» **Action item**
From the listing below, copy every line with the word "hexAction".

» **Input**
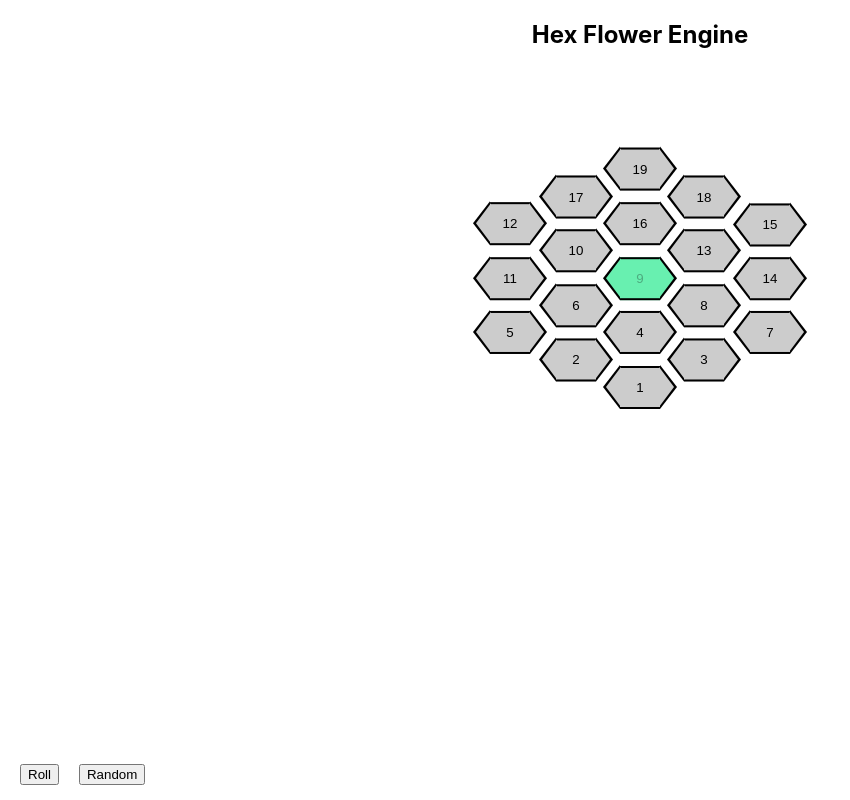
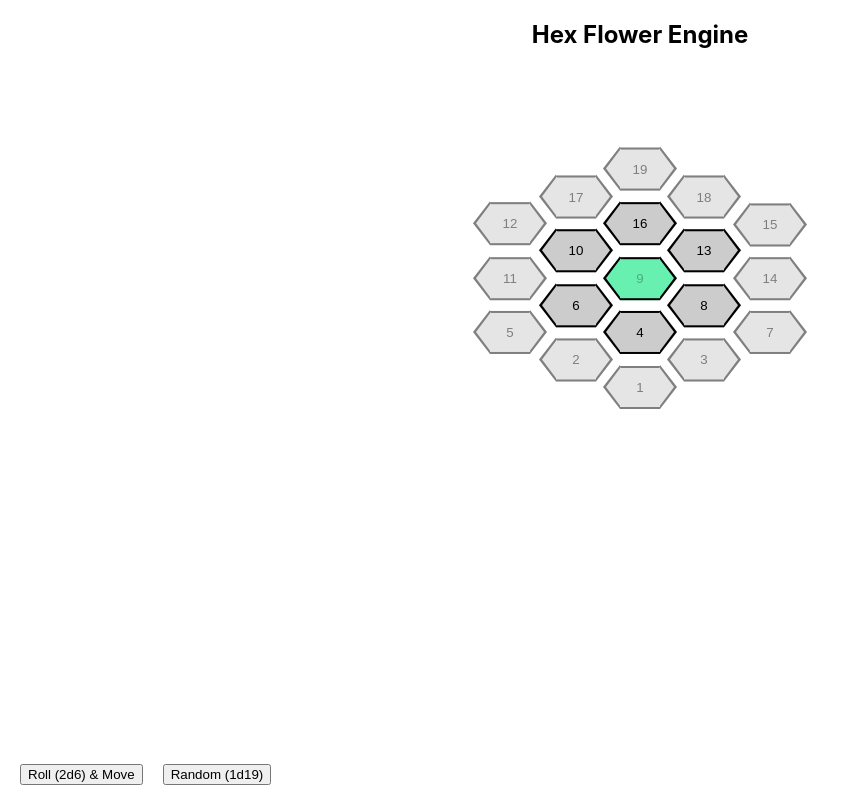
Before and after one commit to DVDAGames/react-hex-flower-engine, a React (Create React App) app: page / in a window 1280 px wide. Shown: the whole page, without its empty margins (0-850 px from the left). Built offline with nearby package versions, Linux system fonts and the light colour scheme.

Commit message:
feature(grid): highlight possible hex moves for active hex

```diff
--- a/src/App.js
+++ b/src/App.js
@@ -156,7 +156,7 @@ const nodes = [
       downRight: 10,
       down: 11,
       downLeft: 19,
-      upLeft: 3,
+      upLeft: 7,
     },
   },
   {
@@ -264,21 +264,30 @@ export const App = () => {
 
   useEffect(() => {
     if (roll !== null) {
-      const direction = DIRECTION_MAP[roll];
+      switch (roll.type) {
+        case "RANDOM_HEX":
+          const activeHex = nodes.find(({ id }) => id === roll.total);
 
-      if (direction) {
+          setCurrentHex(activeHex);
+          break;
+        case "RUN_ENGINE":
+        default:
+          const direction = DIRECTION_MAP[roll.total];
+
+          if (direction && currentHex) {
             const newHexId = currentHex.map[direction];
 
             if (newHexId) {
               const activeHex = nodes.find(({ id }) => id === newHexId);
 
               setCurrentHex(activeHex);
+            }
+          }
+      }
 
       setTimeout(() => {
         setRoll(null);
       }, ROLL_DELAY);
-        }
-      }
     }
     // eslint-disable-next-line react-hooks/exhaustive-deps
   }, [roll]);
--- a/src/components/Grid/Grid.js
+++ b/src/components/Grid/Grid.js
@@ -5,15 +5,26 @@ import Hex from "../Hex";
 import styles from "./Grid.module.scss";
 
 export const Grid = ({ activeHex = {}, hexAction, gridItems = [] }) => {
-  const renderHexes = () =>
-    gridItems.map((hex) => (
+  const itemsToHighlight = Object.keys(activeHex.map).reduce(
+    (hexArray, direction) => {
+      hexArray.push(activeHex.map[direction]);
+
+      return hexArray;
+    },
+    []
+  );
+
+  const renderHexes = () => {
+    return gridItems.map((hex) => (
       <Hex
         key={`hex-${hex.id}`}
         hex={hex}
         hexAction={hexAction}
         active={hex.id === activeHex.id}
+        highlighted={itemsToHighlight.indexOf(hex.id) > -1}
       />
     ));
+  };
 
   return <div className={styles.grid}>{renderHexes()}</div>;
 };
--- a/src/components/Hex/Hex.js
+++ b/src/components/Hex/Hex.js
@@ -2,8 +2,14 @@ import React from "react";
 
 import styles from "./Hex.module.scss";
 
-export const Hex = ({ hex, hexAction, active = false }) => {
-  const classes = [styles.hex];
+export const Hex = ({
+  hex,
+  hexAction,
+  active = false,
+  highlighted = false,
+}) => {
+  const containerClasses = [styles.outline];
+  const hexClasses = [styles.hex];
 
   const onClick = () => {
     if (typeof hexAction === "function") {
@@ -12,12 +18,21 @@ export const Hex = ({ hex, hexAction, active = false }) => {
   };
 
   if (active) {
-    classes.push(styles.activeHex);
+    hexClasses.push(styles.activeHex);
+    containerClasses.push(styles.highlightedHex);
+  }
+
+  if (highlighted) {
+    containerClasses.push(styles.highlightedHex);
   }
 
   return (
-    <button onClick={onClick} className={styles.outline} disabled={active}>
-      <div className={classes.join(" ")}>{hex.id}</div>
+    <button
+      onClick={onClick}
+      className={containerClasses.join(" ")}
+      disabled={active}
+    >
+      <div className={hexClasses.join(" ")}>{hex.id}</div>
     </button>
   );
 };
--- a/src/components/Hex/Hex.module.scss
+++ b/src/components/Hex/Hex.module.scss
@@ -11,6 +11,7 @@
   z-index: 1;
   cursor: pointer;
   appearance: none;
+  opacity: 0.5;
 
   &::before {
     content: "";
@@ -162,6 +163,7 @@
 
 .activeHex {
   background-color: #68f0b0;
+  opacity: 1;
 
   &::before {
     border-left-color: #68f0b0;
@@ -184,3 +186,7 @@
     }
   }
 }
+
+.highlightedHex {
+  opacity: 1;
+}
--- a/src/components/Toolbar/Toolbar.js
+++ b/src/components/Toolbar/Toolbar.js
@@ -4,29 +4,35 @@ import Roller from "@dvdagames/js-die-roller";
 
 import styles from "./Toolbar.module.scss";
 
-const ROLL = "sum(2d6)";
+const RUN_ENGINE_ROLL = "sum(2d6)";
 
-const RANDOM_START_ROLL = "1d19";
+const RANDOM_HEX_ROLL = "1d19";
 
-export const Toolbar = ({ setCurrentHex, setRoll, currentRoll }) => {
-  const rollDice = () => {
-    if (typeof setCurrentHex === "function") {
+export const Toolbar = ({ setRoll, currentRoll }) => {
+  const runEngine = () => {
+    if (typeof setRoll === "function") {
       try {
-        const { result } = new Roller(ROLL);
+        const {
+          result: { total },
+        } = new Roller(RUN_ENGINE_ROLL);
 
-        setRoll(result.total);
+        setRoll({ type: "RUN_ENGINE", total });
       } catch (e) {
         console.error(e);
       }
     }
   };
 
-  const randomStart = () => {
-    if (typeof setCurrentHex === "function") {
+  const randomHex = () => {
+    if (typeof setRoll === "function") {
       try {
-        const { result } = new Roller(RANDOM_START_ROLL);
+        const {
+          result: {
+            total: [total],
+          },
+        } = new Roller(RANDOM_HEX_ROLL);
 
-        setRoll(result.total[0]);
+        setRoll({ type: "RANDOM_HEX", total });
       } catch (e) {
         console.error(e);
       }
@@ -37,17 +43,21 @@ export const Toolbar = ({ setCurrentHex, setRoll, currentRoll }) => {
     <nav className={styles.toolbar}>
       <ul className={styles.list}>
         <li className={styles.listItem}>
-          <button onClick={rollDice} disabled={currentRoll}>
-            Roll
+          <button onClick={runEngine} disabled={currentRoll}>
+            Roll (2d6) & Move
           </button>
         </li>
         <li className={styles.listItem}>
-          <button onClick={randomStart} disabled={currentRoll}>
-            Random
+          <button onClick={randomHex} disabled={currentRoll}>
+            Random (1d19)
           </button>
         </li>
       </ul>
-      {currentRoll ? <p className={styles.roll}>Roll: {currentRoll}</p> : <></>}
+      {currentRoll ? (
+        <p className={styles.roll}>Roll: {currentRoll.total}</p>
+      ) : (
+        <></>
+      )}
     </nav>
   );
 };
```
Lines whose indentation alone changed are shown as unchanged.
* * *
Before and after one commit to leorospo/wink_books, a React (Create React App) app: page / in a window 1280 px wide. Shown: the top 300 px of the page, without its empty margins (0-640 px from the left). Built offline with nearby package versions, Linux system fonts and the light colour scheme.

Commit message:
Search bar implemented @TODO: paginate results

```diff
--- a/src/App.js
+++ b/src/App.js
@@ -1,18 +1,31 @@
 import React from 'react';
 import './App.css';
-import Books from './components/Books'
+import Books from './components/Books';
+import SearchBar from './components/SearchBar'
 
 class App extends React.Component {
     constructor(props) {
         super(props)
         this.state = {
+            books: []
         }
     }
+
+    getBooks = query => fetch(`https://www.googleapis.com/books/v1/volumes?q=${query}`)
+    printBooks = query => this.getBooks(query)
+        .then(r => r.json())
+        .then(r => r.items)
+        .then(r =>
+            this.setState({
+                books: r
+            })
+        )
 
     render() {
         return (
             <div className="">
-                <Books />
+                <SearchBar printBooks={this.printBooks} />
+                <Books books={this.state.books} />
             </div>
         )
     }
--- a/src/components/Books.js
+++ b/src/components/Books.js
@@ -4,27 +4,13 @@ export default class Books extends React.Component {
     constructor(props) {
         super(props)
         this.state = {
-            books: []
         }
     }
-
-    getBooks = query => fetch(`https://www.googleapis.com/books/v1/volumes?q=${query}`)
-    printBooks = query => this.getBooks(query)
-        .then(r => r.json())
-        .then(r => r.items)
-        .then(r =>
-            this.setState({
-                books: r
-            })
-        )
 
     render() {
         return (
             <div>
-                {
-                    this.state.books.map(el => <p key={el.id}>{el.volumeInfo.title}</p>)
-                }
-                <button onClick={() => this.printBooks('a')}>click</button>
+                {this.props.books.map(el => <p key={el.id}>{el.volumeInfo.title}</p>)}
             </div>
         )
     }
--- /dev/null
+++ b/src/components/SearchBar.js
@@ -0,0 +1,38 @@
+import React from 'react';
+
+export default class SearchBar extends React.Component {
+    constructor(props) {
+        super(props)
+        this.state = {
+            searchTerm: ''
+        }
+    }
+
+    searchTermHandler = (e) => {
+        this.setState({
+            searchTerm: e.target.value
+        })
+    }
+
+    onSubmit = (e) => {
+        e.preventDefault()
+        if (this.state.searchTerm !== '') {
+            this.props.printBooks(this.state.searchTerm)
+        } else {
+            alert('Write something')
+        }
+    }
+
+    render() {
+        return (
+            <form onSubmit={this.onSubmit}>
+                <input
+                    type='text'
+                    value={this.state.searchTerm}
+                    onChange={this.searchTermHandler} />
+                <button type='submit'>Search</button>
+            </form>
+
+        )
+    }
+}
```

» **Final answer**
 export const Grid = ({ activeHex = {}, hexAction, gridItems = [] }) => {
         hexAction={hexAction}
-export const Hex = ({ hex, hexAction, active = false }) => {
+  hexAction,
     if (typeof hexAction === "function") {
@@ -12,12 +18,21 @@ export const Hex = ({ hex, hexAction, active = false }) => {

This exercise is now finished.